§ **Task to complete**: Look for the string "QFrame" in the listing below and copy every line in which it appears.

§ **The records**:
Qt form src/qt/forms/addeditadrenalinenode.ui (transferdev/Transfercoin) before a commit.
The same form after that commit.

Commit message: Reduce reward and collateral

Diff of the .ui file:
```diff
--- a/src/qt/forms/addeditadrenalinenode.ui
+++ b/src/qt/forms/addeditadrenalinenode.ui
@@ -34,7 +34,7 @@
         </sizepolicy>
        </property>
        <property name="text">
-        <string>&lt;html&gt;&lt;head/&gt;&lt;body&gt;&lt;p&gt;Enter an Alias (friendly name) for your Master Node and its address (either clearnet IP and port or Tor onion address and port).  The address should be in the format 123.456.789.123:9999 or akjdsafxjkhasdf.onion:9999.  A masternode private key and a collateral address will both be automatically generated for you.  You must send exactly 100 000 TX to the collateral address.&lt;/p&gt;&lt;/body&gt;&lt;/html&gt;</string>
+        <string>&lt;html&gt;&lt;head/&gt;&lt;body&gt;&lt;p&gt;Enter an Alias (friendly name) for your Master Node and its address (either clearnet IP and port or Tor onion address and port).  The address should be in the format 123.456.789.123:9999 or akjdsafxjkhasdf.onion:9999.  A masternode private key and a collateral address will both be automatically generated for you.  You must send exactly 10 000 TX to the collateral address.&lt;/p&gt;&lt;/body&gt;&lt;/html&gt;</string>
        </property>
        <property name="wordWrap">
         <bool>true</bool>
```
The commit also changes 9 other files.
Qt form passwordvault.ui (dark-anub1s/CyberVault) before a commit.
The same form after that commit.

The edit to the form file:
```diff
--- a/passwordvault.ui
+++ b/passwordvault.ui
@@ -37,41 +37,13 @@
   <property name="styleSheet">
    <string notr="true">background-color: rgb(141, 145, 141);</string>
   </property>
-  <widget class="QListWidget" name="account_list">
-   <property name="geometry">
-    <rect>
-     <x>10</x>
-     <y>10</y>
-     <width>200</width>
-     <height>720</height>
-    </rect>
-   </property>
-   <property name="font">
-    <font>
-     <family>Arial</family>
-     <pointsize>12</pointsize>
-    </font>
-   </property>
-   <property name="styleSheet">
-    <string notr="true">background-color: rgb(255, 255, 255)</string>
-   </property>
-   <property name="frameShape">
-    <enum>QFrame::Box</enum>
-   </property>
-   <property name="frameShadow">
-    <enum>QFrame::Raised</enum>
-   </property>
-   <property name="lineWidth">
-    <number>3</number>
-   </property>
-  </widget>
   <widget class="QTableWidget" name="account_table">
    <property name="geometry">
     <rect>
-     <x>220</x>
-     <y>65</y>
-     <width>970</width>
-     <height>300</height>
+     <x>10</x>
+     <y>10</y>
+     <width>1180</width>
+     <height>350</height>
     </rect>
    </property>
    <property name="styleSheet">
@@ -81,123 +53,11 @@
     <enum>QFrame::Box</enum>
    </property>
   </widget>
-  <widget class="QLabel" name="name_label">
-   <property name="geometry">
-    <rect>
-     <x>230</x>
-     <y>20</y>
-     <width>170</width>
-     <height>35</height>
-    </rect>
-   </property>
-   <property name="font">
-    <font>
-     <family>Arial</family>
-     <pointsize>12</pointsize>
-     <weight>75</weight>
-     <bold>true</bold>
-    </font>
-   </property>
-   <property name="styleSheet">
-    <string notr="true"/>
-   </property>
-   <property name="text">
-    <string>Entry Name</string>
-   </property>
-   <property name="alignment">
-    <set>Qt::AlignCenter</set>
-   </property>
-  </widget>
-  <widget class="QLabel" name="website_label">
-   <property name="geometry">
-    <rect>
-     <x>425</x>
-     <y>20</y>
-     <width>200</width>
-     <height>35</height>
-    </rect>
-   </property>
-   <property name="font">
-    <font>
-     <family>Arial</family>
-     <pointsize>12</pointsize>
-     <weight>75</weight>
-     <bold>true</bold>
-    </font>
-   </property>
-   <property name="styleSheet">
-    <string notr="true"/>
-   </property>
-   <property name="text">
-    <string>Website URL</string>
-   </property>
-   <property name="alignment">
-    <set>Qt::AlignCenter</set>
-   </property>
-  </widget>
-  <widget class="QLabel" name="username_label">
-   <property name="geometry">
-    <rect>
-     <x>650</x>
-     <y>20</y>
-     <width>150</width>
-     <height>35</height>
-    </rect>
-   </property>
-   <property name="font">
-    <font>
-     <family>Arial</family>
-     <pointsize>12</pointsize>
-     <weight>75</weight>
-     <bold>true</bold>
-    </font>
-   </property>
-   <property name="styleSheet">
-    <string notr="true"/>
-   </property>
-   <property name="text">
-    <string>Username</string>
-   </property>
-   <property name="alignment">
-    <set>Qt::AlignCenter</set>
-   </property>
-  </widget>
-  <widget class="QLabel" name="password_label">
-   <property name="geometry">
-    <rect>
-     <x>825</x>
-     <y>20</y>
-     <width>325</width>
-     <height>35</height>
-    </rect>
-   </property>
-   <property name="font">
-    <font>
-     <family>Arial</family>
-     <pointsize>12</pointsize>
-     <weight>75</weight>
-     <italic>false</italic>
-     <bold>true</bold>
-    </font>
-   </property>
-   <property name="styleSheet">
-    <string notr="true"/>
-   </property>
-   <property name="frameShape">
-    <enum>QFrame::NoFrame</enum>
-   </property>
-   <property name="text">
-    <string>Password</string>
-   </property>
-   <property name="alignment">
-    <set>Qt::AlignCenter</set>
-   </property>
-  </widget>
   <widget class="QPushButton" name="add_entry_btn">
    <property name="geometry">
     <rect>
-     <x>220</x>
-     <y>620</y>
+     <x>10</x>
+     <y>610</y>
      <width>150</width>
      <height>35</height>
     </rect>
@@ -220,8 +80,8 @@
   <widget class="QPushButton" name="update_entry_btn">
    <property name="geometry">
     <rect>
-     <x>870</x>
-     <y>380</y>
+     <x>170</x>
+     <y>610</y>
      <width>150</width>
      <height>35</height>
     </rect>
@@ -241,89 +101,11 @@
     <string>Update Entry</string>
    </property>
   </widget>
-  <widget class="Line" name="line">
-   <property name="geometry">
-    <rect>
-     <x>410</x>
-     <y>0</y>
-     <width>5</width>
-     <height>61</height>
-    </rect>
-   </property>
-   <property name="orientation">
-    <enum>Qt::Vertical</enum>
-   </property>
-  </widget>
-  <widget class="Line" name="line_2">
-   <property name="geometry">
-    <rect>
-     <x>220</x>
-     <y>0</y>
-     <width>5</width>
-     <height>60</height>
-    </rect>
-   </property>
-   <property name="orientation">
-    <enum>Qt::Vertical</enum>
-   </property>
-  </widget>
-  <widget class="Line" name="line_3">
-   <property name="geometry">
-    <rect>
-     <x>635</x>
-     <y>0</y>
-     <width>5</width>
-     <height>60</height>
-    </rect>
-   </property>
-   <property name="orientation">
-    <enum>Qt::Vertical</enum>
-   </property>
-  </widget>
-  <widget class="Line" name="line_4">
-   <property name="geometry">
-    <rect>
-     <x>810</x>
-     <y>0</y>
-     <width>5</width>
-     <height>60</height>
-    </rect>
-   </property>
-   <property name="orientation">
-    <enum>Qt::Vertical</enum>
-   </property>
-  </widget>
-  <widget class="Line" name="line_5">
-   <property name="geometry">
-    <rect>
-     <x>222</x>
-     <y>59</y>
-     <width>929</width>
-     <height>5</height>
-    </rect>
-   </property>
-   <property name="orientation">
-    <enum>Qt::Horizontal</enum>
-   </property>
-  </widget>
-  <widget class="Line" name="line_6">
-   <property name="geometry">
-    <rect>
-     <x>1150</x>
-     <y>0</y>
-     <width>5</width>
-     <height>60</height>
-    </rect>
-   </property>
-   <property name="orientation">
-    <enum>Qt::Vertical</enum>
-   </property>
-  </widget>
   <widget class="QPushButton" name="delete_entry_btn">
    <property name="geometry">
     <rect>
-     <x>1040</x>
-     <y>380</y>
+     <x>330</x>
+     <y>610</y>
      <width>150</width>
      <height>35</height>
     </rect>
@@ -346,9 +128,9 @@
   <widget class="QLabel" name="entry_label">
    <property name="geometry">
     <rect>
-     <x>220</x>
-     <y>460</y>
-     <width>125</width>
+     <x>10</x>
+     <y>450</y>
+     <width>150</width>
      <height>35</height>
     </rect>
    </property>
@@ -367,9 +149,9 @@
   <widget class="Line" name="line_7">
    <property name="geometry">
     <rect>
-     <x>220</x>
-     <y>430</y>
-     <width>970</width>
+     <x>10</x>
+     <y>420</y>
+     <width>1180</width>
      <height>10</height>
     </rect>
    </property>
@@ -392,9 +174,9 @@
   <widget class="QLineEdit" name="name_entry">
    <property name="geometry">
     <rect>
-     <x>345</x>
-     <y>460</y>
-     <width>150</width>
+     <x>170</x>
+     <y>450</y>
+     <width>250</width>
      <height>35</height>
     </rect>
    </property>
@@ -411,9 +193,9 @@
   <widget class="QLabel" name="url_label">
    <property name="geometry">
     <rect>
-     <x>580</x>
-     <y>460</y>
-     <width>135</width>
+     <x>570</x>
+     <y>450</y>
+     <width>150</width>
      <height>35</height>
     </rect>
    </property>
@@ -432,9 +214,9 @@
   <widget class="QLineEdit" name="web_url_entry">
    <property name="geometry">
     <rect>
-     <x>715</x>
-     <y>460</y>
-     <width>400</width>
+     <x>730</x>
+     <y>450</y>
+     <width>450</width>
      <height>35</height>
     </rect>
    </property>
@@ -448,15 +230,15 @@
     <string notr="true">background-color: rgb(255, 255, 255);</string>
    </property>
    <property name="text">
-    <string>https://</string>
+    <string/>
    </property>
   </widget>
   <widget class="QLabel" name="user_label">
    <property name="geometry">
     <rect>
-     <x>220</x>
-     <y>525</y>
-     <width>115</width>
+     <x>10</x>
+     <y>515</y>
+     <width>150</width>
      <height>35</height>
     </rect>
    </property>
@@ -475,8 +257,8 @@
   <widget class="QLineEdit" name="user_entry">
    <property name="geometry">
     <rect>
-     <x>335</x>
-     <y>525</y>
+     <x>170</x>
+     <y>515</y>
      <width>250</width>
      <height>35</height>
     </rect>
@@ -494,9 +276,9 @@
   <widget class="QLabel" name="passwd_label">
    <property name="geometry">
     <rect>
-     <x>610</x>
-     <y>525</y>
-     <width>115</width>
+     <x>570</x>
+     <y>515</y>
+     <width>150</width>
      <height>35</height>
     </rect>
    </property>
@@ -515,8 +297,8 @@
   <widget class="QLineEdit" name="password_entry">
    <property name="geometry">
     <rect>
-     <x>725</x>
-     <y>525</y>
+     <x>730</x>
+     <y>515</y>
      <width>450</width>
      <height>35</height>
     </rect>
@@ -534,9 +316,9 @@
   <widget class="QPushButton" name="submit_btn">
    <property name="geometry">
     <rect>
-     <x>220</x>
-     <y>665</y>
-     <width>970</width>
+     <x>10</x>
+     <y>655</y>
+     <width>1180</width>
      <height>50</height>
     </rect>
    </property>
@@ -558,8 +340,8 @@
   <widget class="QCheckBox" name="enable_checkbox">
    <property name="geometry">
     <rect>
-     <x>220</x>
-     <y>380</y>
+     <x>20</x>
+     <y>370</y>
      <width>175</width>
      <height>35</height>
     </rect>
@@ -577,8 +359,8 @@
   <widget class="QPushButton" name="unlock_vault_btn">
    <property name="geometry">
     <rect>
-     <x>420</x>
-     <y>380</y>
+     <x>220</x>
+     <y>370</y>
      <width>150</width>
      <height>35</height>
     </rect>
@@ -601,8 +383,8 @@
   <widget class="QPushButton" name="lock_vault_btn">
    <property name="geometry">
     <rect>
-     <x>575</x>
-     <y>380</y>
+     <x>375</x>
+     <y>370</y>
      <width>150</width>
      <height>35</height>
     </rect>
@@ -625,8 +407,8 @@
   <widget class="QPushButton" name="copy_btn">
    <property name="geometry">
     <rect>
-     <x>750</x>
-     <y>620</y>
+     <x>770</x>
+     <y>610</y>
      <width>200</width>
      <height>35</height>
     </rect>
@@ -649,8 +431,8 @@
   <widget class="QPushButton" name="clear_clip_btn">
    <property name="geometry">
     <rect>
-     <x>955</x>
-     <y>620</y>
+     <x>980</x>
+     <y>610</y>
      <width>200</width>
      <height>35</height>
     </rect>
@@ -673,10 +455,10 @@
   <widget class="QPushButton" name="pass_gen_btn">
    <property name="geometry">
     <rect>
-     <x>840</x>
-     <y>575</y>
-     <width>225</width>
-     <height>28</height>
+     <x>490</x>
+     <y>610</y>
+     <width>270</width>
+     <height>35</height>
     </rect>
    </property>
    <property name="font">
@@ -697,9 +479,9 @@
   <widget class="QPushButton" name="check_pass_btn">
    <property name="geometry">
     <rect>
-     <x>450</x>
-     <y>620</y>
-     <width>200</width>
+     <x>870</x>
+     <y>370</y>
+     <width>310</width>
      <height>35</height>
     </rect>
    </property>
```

§ **Output of the exercise**:
-    <enum>QFrame::Box</enum>
-    <enum>QFrame::Raised</enum>
     <enum>QFrame::Box</enum>
-    <enum>QFrame::NoFrame</enum>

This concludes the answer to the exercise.